We all need to wear different hats and play different roles from time to time, but Hannah Stoddard, the Student Trustee for Bellevue College, is far more familiar with this challenge than most.
When Stoddard first took on the role, she was not a stranger to leadership positions; having been the Bellevue Model United Nations club president, Stoddard was used to taking a leading role in college activities. But upon entering office, it became more and more clear that being a student trustee was about much more than herself and her opinions. “I think the most important thing to understand about being a student trustee is that you aren’t leading anything. You are working with a team, and everything you do or say reflects back on the board,” she told The Watchdog.
As Stoddard continued her work, she got to meet the staff members of both Washington state senators and the staff of Congressman Smith. A leader by nature, Stoddard found it difficult to not advocate for her personal beliefs. “When I met with these officials who were connected to some of the most powerful people in the state, it was [hard to not] just blurt out questions regarding making college free for all, updating the federal minimum wage and things like that.” While Stoddard was visiting these individuals, she had to be there not as Hannah Stoddard, concerned citizen, but rather as Hannah Stoddard, the Bellevue College student trustee.

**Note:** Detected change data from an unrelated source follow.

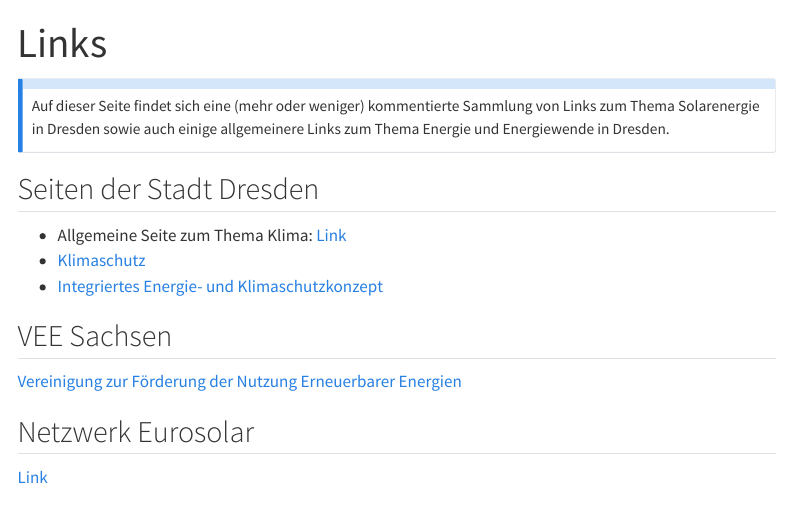
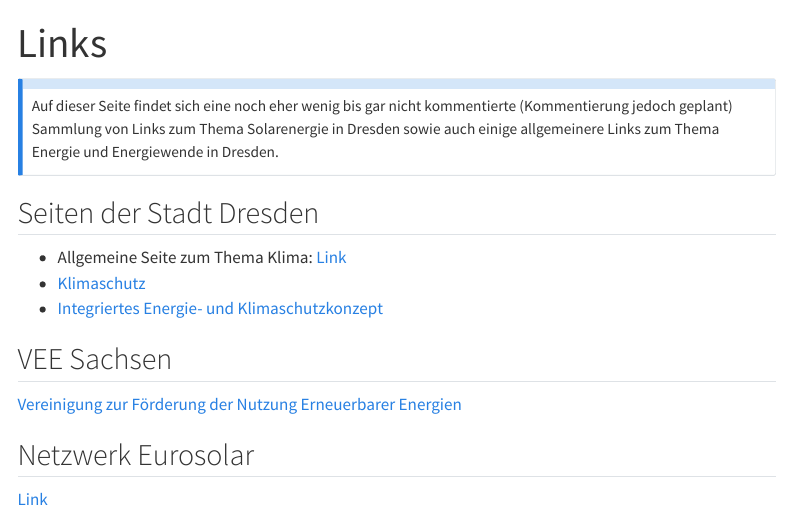
Before and after one commit to sebastian-gerdes/dresden-solar, a Quarto document (links.qmd): the page in a window 1100 px wide, from its top. Rendered offline with R 4.5, knitr and Pandoc in place of Quarto, with nearby package versions; menus at the side of the page are left out.

Commit message:
- little change in wording

```diff
--- a/links.qmd
+++ b/links.qmd
@@ -3,7 +3,7 @@
 ---
 ::: {.callout-note}
 ##
-Auf dieser Seite findet sich eine (mehr oder weniger) kommentierte Sammlung von Links zum Thema Solarenergie in Dresden sowie auch einige allgemeinere Links zum Thema Energie und Energiewende in Dresden.
+Auf dieser Seite findet sich eine noch eher wenig bis gar nicht kommentierte (Kommentierung jedoch geplant) Sammlung von Links zum Thema Solarenergie in Dresden sowie auch einige allgemeinere Links zum Thema Energie und Energiewende in Dresden.
 :::
 
 
```
Also changed, not shown: 2 other files.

There was this conflict of being a leader versus being a representative, both fighting for dominance of Stoddard’s behavior, all in the presence of powerful government officials. But as long as she was in their company as the student trustee, there was no room for “expressing a personal opinion.”

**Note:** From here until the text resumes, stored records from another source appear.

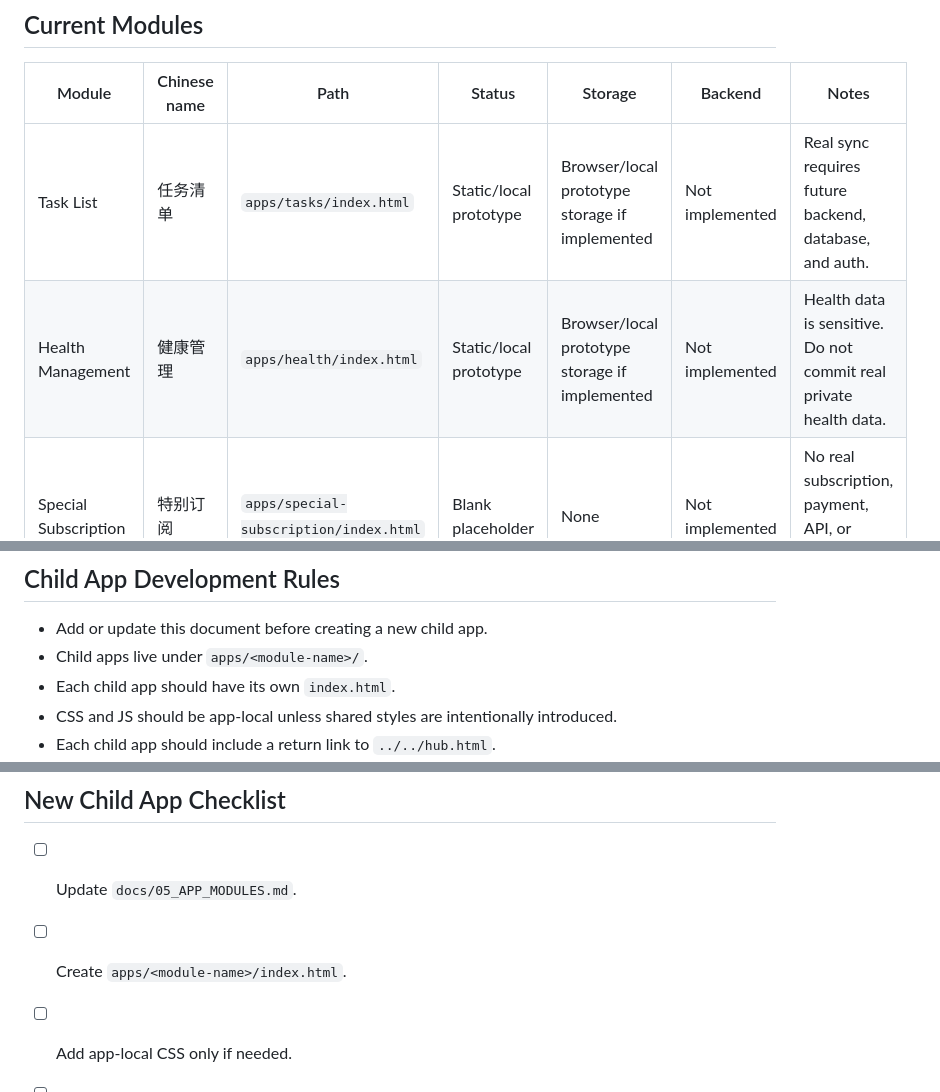
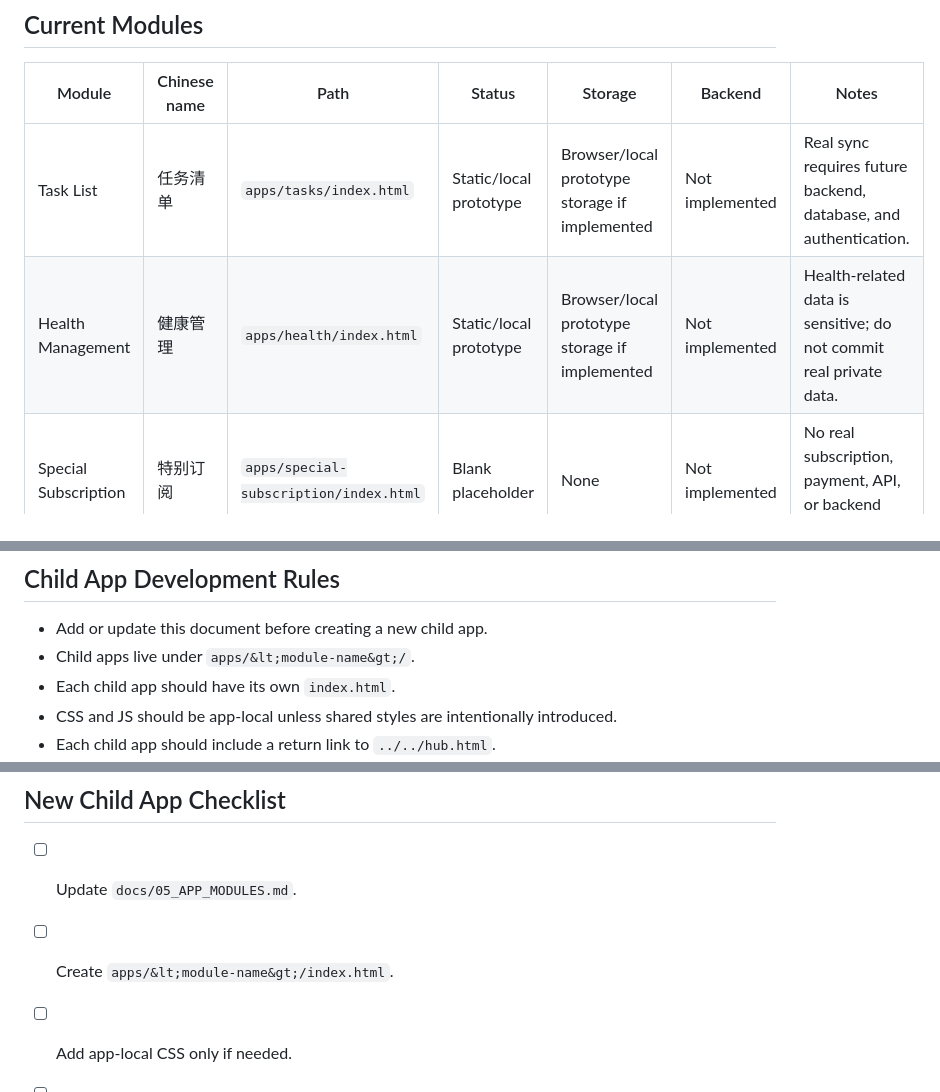
Before and after one commit to maoyifanEE/Personal_Web, a Markdown page: docs/05_APP_MODULES.md, 3 parts joined by grey strips. Drawn GitHub-style.

```diff
--- a/docs/05_APP_MODULES.md
+++ b/docs/05_APP_MODULES.md
@@ -15,8 +15,8 @@ static prototypes, but they are not secure production apps yet.
 
 | Module | Chinese name | Path | Status | Storage | Backend | Notes |
 | --- | --- | --- | --- | --- | --- | --- |
-| Task List | 任务清单 | `apps/tasks/index.html` | Static/local prototype | Browser/local prototype storage if implemented | Not implemented | Real sync requires future backend, database, and auth. |
-| Health Management | 健康管理 | `apps/health/index.html` | Static/local prototype | Browser/local prototype storage if implemented | Not implemented | Health data is sensitive. Do not commit real private health data. |
+| Task List | 任务清单 | `apps/tasks/index.html` | Static/local prototype | Browser/local prototype storage if implemented | Not implemented | Real sync requires future backend, database, and authentication. |
+| Health Management | 健康管理 | `apps/health/index.html` | Static/local prototype | Browser/local prototype storage if implemented | Not implemented | Health-related data is sensitive; do not commit real private data. |
 | Special Subscription | 特别订阅 | `apps/special-subscription/index.html` | Blank placeholder | None | Not implemented | No real subscription, payment, API, or backend logic yet. |
 
 ## Module Details
@@ -79,7 +79,7 @@ existing behavior.
 ## Child App Development Rules
 
 - Add or update this document before creating a new child app.
-- Child apps live under `apps/<module-name>/`.
+- Child apps live under `apps/&lt;module-name&gt;/`.
 - Each child app should have its own `index.html`.
 - CSS and JS should be app-local unless shared styles are intentionally
   introduced.
@@ -116,7 +116,7 @@ existing behavior.
 ## New Child App Checklist
 
 - [ ] Update `docs/05_APP_MODULES.md`.
-- [ ] Create `apps/<module-name>/index.html`.
+- [ ] Create `apps/&lt;module-name&gt;/index.html`.
 - [ ] Add app-local CSS only if needed.
 - [ ] Add app-local JS only if needed.
 - [ ] Add a `hub.html` entry.
```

Often, institutions and student groups contacted Stoddard when they were lobbying the board for one thing or another, asking her for promises or pledges of support for their causes. “There was this one time where a student leader contacted me asking if I supported implementing an initiative for the board to implement. I had to take a step back and realize that while I personally approved of the initiative, it wasn’t my place to provide promises or comment on the initiative since I would be representing everyone else’s opinion.” In the battle of Stoddard, the student vs. Stoddard, the trustee, the trustee won; the trustee always had to win. The trustee was not just Stoddard but an institution that represented tens of thousands of students and staff, and it was almost a duty to remain impartial on issues publically.
Stoddard, however, has come to understand the power in acting as part of an institution. “Slow and steady goes the ship is the best way to describe the board of trustees. When each of us acts and speaks in consensus with one another, our promises and commitments become just that more valuable.”
As Stoddard’s term comes to a close, she had this to say about her unique experience as the trustee: “It was very fun being on the board of trustees. After a while, it became almost second nature to act kind of like two different people. That’s not to say that I could not advocate for issues important to BC students such as strong internet access, etc. I just learned to be an advocate while working within the confines of the board.”